[2] Weng, Z., Zhang, B., Wu, C., Yu, F., Han, B., Li, B., & Li, L. (2021). Therapeutic roles of mesenchymal stem cell-derived extracellular vesicles in cancer. Journal of hematology & oncology, 14, 1-22.

[3] Di Micco, R., Krizhanovsky, V., Baker, D., & d’Adda di Fagagna, F. (2021). Cellular senescence in ageing: from mechanisms to therapeutic opportunities. Nature reviews Molecular cell biology, 22(2), 75-95.


[4] Zhang, Y., Kim, M. S., Jia, B., Yan, J., Zuniga-Hertz, J. P., Han, C., & Cai, D. (2017). Hypothalamic stem cells control ageing speed partly through exosomal miRNAs. Nature, 548(7665), 52-57.Chicago

About the author
Arkadi Mazin

Arkadi Mazin

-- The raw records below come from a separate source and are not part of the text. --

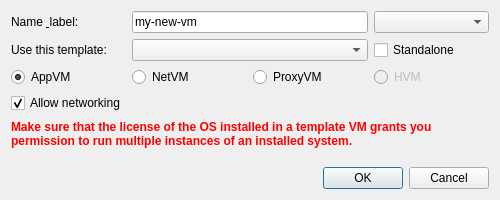
Before: the Qt Designer form newappvmdlg.ui in QubesOS/qubes-manager, drawn with Qt 5.
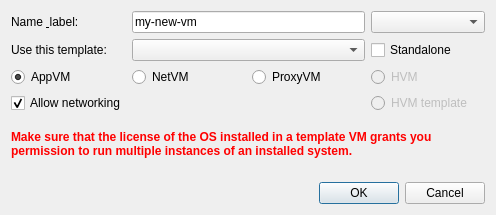
After: the same form once the commit is applied. Icons and pictures are not drawn.

Commit message: Add "HVM Template" VM type to create VM dialog (#758)

What changed in the file:
```diff
--- a/newappvmdlg.ui
+++ b/newappvmdlg.ui
@@ -6,8 +6,8 @@
    <rect>
     <x>0</x>
     <y>0</y>
-    <width>500</width>
-    <height>200</height>
+    <width>496</width>
+    <height>215</height>
    </rect>
   </property>
   <property name="windowTitle">
@@ -98,9 +98,17 @@
        </property>
       </widget>
      </item>
-    </layout>
-   </item>
-   <item>
+     <item row="3" column="3">
+      <widget class="QRadioButton" name="hvmtpl_radio">
+       <property name="enabled">
+        <bool>false</bool>
+       </property>
+       <property name="text">
+        <string>HVM template</string>
+       </property>
+      </widget>
+     </item>
+     <item row="3" column="0">
     <widget class="QCheckBox" name="allow_networking">
      <property name="text">
       <string>Allow networking</string>
@@ -110,6 +118,8 @@
      </property>
     </widget>
    </item>
+    </layout>
+   </item>
    <item>
     <widget class="QFrame" name="hvmtemplatewarningbox">
      <property name="frameShape">
@@ -127,7 +137,7 @@
         <x>0</x>
         <y>0</y>
         <width>482</width>
-        <height>30</height>
+        <height>51</height>
        </rect>
       </property>
       <property name="text">
```
Lines whose indentation alone changed are shown as unchanged. The commit also changes 1 other file.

Arkadi is a seasoned journalist and op-ed author with a passion for learning and exploration. His interests span from politics to science and philosophy. Having studied economics and international relations, he is particularly interested in the social aspects of longevity and life extension. He strongly believes that life extension is an achievable and noble goal that has yet to take its rightful place on the very top of our civilization’s agenda – a situation he is eager to change.